Which lines of the records contain the word "Nuremberg"? Copy each one.

[Change detection data]
******
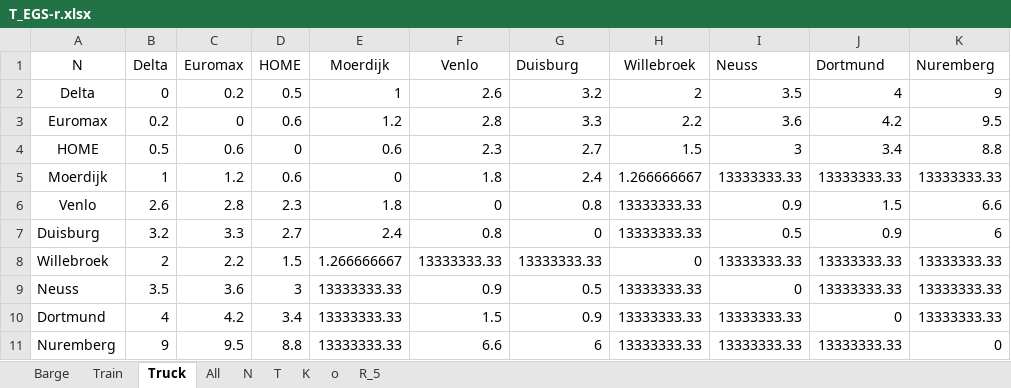
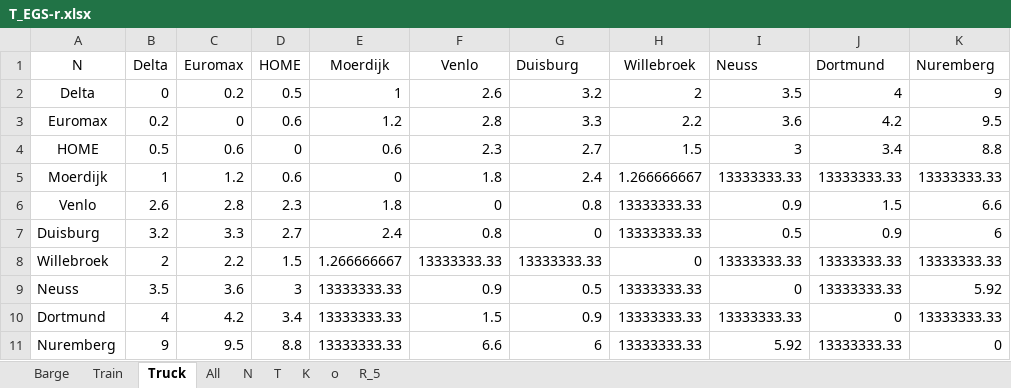
Before and after one commit to JoepLiefting/BEP_try_3.0, an Excel workbook: Instances/T_EGS-r.xlsx, sheet Truck, drawn as a sheet; values as stored, in another font and other column widths than the file's, no borders; the diff names each change by its address in the sheet, - before the commit and + after, or states it on an @@ line.

```diff
--- a/Instances/T_EGS-r.xlsx (sheet Truck)
+++ b/Instances/T_EGS-r.xlsx (sheet Truck)
-K9 (Nuremberg): 13333333.33
+K9 (Nuremberg): 5.92
-I11 (Neuss): 13333333.33
+I11 (Neuss): 5.92
```
Also changed, not shown: Instances/D_EGS-r.xlsx, 6 other files.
******
• ANSWER BELOW:
-K9 (Nuremberg): 13333333.33
+K9 (Nuremberg): 5.92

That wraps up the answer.